A geometric line pattern on the etched dial of the watch.
These are small sapphires or rubies that act as bearings for the gears to help reduce friction. The jewel is in the movement of a watch.
Many watches have hour markers and hands that glow-in-the-dark, allowing the wearer to see in murky or dark spaces like the deep water or night skies.
Lugs are the pieces of metal extending from the 12 and 6 o’clock positions of the case that help hold the watch strap or bracelet to the case.
This keeps track of the current phase of the moon including full, half, quarter, and new moon; sailors used it originally to gauge tides.
This is the watch’s engine. It powers the watches functions and keeps its time, and is located within the case.
For automatic watches, this weight uses gravity to help wind the watch. As a user wears it on their wrist, the watch continues to wind without manual intervention.
This is the most complex calendar available on a watch. It features the month, day, date, year, and even takes leap year into account.
This is an attachment to the case that would control the watch functions, such as a date adjustment or chronograph.
A subsidiary dial, or subdial, is any smaller dial within the larger dial.
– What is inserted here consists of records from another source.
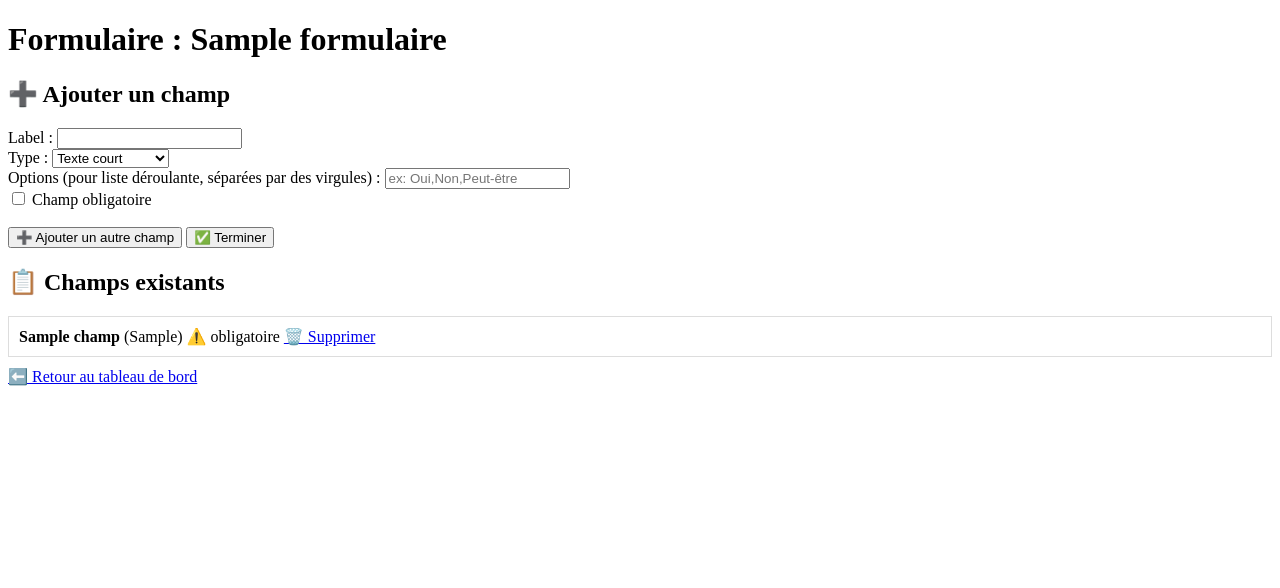
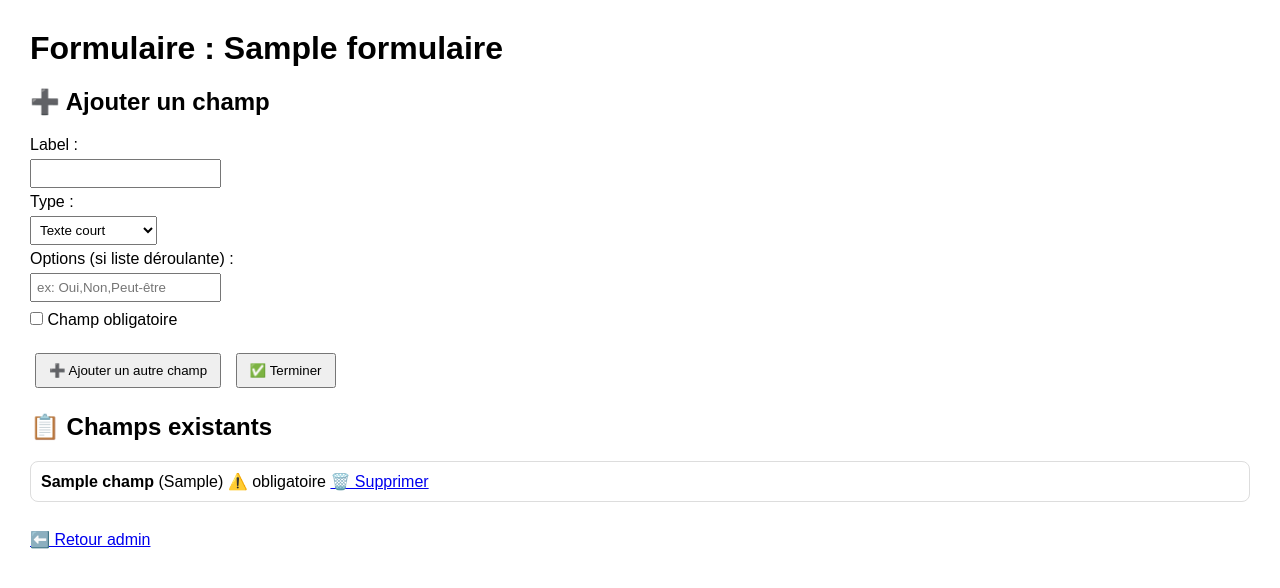
Before and after one commit to zack7carel/TP232_collecte, a Flask app: page /formulaire/1/champs in a window 1280 px wide. Shown: the top 588 px of the page. Run offline with Flask 3, Linux system fonts and the light colour scheme; tables that the repository leaves empty hold one stand-in row (values such as "Sample post").

Commit message:
Add files via upload

```diff
--- a/templates/ajouter_champs.html
+++ b/templates/ajouter_champs.html
@@ -3,18 +3,43 @@
 <head>
     <title>Ajouter des champs</title>
     <style>
-        .champ { border: 1px solid #ddd; margin: 10px 0; padding: 10px; }
+        body {
+            font-family: Arial;
+            margin: 30px;
+        }
+
+        .champ {
+            border: 1px solid #ddd;
+            margin: 10px 0;
+            padding: 10px;
+            border-radius: 8px;
+        }
+
+        input, select {
+            margin: 5px 0;
+            padding: 5px;
+        }
+
+        button {
+            padding: 8px 12px;
+            margin: 5px;
+            cursor: pointer;
+        }
     </style>
 </head>
 <body>
-    <h1>Formulaire : {{ formulaire[1] }}</h1>
+
+    <!-- 🔥 CORRECTION ICI -->
+    <h1>Formulaire : {{ formulaire["titre"] }}</h1>
 
     <h2>➕ Ajouter un champ</h2>
+
     <form method="POST">
-        <label>Label :</label>
+
+        <label>Label :</label><br>
         <input type="text" name="label" required><br>
 
-        <label>Type :</label>
+        <label>Type :</label><br>
         <select name="type_champ">
             <option value="text">Texte court</option>
             <option value="email">Email</option>
@@ -23,26 +48,37 @@
             <option value="select">Liste déroulante</option>
         </select><br>
 
-        <label>Options (pour liste déroulante, séparées par des virgules) :</label>
+        <label>Options (si liste déroulante) :</label><br>
         <input type="text" name="options" placeholder="ex: Oui,Non,Peut-être"><br>
 
         <label>
             <input type="checkbox" name="obligatoire"> Champ obligatoire
         </label><br><br>
 
+        <!-- 🔥 CORRECTION ICI -->
         <button type="submit" name="ajouter_autre">➕ Ajouter un autre champ</button>
-        <button type="submit">✅ Terminer</button>
+        <button type="submit" name="terminer">✅ Terminer</button>
+
     </form>
 
     <h2>📋 Champs existants</h2>
+
     {% for champ in champs %}
     <div class="champ">
-        <strong>{{ champ[2] }}</strong> ({{ champ[3] }})
-        {% if champ[5] %}⚠️ obligatoire{% endif %}
-        <a href="/admin/formulaire/{{ formulaire_id }}/supprimer_champ/{{ champ[0] }}">🗑️ Supprimer</a>
+        <strong>{{ champ["label"] }}</strong> ({{ champ["type_champ"] }})
+
+        {% if champ["obligatoire"] == 1 %}
+            ⚠️ obligatoire
+        {% endif %}
+
+        <a href="/admin/formulaire/{{ formulaire_id }}/supprimer_champ/{{ champ['id'] }}">
+            🗑️ Supprimer
+        </a>
     </div>
     {% endfor %}
 
-    <a href="/admin">⬅️ Retour au tableau de bord</a>
+    <br>
+    <a href="/admin">⬅️ Retour admin</a>
+
 </body>
 </html>
```
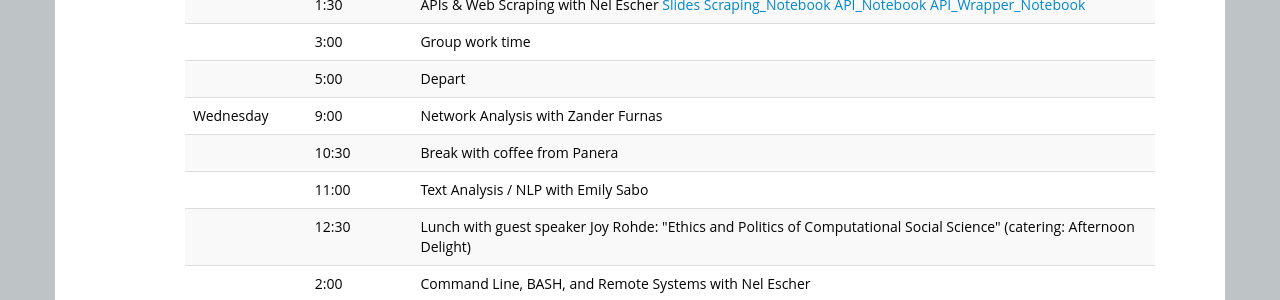
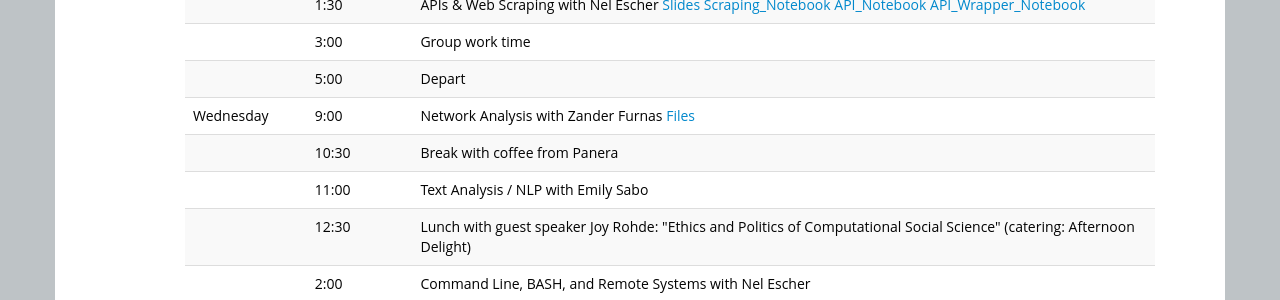
Before and after one commit to ICOSBigDataCamp/2019-summer-camp, a Jekyll site: the page built from index.html, in a window 1280 px wide and 900 px high, scrolled down 1460 px. Shown: the part 154-454 px from the top of the window. Built offline with Jekyll 4.4.1, drawn with Linux system fonts in a browser that asks for light colours.

Commit message:
zander files

```diff
--- a/index.html
+++ b/index.html
@@ -156,7 +156,7 @@ Organizing committee: Elizabeth Bruch, Jerry Davis
   <tr> <td></td>       <td>3:00</td>   <td>Group work time</td> </tr>
   <tr> <td></td>       <td>5:00</td>   <td>Depart</td> </tr>
 
-  <tr> <td>Wednesday</td><td>9:00</td>    <td>Network Analysis with Zander Furnas</td> </tr>
+  <tr> <td>Wednesday</td><td>9:00</td>    <td>Network Analysis with Zander Furnas <a href="data/DataCampNetworkXIntroduction.zip" target="_blank">Files</a></td> </tr>
   <tr> <td></td>       <td>10:30</td>   <td>Break with coffee from Panera</td> </tr>
   <tr> <td></td>       <td>11:00</td>   <td>Text Analysis / NLP with Emily Sabo</td> </tr>
   <tr> <td></td>       <td>12:30</td>   <td>Lunch with guest speaker Joy Rohde: "Ethics and Politics of Computational Social Science" (catering: Afternoon Delight)</td> </tr>
```
Also changed, not shown: 1 other file.
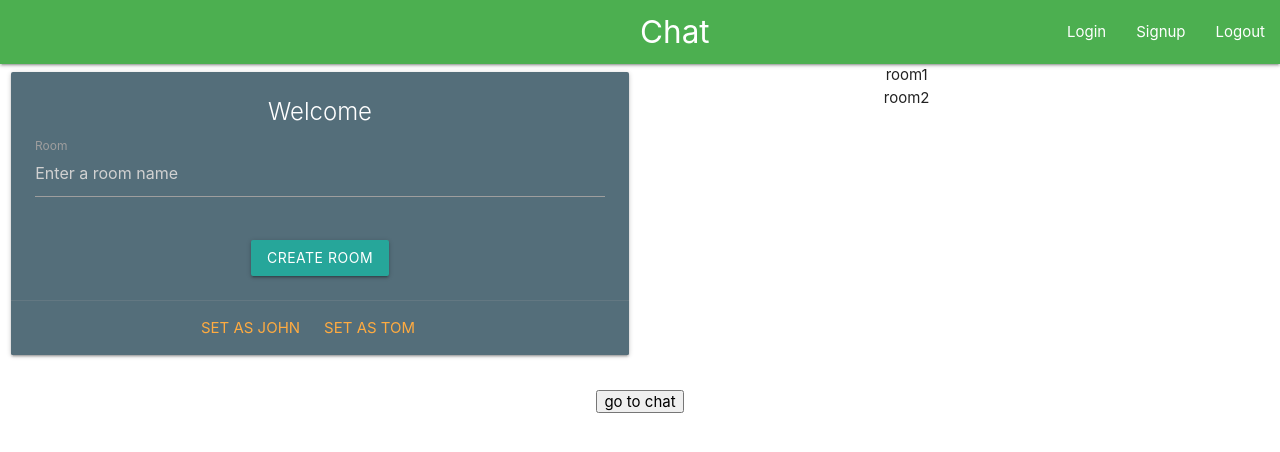
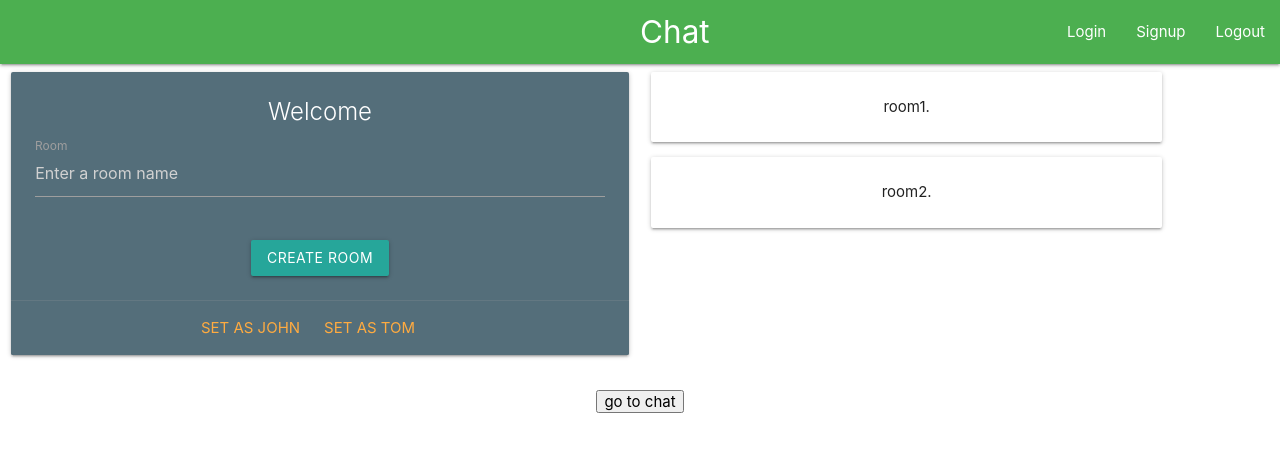
Before and after one commit to Baguswicaksono388/chat_apps, a React (Create React App) app in the folder client/: page / in a window 1280 px wide. Shown: the top 452 px of the page. Built offline with nearby package versions, Linux system fonts and the light colour scheme.

Commit message:
Bagus [Dev] Create Room.js on component home

```diff
--- /dev/null
+++ b/client/src/components/home/Room.js
@@ -0,0 +1,15 @@
+import React from 'react'
+
+function Room({name}) {
+    return (
+            <div class="card horizontal">
+                <div class="card-stacked">
+                    <div class="card-content">
+                        <p>{name}.</p>
+                    </div>
+                </div>
+            </div>
+    )
+}
+
+export default Room
--- a/client/src/components/home/RoomList.js
+++ b/client/src/components/home/RoomList.js
@@ -1,9 +1,10 @@
 import React from 'react'
+import Room from './Room'
 
 const RoomList = ({rooms}) => {
     return (
         <div>
-            {rooms && rooms.map(room =>(<div key={room._id}>{room.name}</div>))}
+            {rooms && rooms.map(room =>(<Room key={room._id} name={room.name}/>))}
         </div>
     )
 }
```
Chronograph watches often have two or three subdials, which measure running seconds, minutes, and hours.
Sweeping Seconds Hand
Instead of jumping with every tick, a sweeping seconds hand moves smoothly across the dial or subdial. Most mechanical watches, like Rolex, will have a sweeping second hand.
This is a feature on a watch that allows the user to measure speed and distance.
The tourbillon is one of the most valued features in luxury timepieces. The tourbillon (French for “whirlwind”) is used to average out the effect of gravity when the watch is stuck in different positions. The escapement is housed in a rotating cage that constantly moves.
To wear a luxury timepiece is to own a piece of history. All of our items are authenticated by our in-house experts, so you can shop with confidence for designer watches at Yoogi’s Closet.